**Exercise goal**
Go through the data line by line. Copy each one holding the string "rgba".

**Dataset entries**
══════════════════════════════
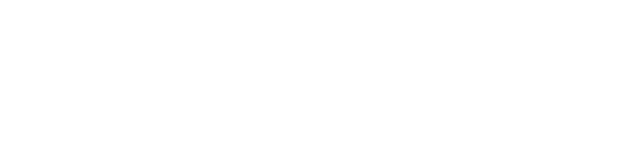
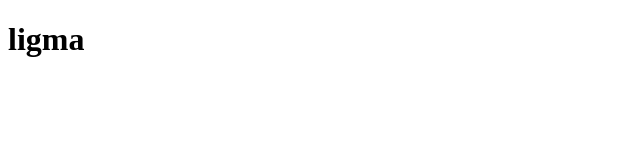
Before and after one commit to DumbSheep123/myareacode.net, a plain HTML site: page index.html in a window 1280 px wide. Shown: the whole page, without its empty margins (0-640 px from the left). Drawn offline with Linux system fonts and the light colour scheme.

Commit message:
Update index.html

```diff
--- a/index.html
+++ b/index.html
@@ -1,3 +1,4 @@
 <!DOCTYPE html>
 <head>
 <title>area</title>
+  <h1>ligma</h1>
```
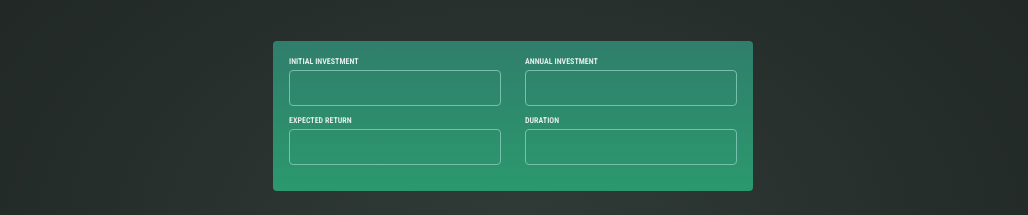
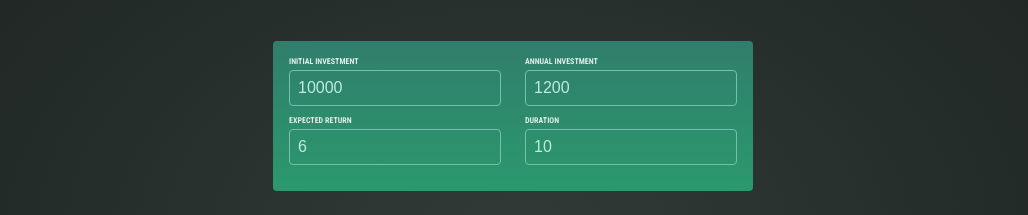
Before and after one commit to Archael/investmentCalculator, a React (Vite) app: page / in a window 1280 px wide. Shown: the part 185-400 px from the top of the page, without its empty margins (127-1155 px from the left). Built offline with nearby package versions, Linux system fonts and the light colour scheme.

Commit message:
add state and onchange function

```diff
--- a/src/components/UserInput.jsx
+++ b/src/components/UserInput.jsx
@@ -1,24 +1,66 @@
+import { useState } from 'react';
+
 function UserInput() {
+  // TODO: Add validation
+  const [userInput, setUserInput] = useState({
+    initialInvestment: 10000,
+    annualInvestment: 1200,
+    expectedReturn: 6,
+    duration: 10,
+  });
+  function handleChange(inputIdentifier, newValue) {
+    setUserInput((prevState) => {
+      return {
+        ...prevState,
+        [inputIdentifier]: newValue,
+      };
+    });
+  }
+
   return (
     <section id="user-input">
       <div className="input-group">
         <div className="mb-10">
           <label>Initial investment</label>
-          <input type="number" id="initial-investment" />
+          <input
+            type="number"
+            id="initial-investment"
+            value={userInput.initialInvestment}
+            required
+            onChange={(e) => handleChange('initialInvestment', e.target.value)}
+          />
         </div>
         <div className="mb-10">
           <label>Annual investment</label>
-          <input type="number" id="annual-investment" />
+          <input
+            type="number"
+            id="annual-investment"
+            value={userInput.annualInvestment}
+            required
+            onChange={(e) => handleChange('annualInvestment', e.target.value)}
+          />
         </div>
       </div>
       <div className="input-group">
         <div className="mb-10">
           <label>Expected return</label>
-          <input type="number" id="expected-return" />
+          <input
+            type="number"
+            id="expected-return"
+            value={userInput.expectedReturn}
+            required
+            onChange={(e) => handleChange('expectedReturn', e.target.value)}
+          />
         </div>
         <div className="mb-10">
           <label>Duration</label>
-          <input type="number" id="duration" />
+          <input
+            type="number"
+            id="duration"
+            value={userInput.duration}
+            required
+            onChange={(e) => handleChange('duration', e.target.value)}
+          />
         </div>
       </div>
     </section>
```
══════════════════════════════
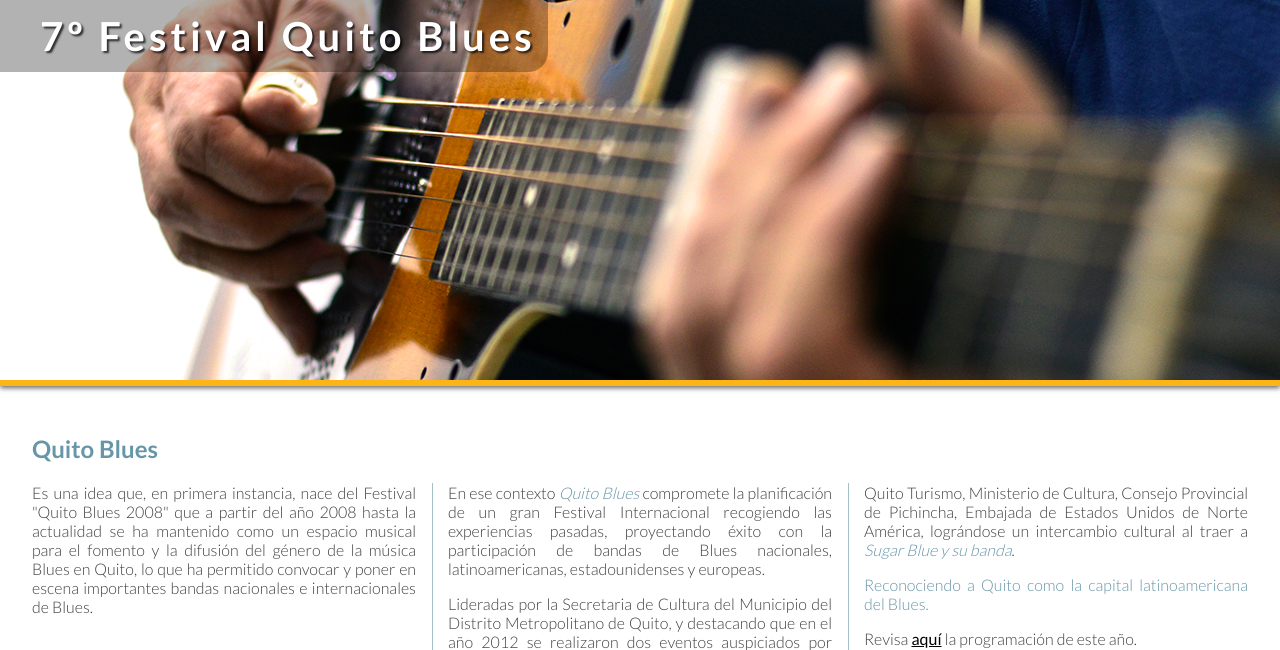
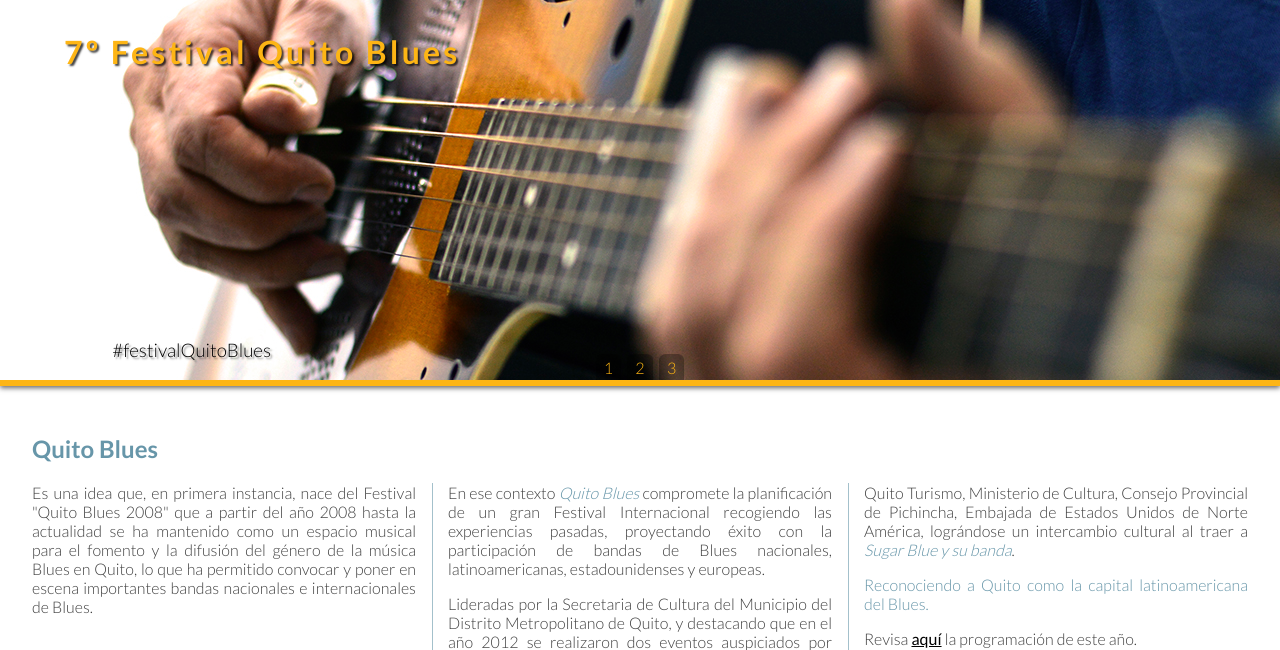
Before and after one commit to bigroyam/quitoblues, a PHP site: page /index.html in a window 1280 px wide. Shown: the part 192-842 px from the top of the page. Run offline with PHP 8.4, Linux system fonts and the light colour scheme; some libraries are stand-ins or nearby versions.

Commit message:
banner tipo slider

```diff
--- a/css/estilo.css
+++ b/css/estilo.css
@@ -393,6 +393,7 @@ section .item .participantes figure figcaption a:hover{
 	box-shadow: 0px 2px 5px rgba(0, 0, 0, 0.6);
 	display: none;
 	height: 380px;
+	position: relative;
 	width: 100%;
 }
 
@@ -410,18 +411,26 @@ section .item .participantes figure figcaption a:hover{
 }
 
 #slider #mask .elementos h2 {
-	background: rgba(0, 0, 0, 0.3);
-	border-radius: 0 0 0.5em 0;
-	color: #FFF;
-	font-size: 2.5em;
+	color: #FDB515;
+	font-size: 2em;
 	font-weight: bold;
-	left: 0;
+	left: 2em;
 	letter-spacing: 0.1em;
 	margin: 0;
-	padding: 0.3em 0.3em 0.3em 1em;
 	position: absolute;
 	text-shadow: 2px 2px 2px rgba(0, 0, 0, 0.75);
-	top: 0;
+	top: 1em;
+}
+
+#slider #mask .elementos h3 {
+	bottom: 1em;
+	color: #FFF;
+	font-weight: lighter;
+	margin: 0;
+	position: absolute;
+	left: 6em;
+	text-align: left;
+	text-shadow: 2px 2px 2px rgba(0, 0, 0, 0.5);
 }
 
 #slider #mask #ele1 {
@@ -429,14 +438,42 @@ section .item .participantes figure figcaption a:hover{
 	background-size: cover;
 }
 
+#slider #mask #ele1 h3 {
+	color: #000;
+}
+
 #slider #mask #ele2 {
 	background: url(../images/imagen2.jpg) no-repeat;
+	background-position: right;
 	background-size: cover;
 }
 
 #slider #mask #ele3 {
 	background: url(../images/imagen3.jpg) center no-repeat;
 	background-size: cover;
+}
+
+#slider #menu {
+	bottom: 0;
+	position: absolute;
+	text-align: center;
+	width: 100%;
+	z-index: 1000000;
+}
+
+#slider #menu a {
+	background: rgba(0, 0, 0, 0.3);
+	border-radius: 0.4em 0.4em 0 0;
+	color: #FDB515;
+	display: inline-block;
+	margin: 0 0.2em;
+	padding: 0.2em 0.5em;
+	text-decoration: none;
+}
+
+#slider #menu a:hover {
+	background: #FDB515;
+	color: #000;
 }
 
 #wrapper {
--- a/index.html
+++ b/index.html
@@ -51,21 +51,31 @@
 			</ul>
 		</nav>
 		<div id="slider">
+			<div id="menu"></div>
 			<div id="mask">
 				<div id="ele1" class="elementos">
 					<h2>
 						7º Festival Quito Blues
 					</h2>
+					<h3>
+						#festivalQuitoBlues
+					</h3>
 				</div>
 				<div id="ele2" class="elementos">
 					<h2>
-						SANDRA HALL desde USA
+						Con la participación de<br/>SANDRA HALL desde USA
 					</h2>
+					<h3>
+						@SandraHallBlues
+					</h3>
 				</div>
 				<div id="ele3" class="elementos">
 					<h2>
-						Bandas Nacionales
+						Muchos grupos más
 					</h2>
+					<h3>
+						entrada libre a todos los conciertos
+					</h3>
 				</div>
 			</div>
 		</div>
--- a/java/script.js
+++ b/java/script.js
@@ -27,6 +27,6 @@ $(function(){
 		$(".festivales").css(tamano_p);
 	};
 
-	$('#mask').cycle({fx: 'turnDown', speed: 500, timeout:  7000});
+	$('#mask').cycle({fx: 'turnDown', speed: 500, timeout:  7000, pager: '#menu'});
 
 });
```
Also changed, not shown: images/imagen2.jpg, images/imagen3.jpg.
══════════════════════════════
**Task output**
 	box-shadow: 0px 2px 5px rgba(0, 0, 0, 0.6);
-	background: rgba(0, 0, 0, 0.3);
 	text-shadow: 2px 2px 2px rgba(0, 0, 0, 0.75);
+	text-shadow: 2px 2px 2px rgba(0, 0, 0, 0.5);
+	background: rgba(0, 0, 0, 0.3);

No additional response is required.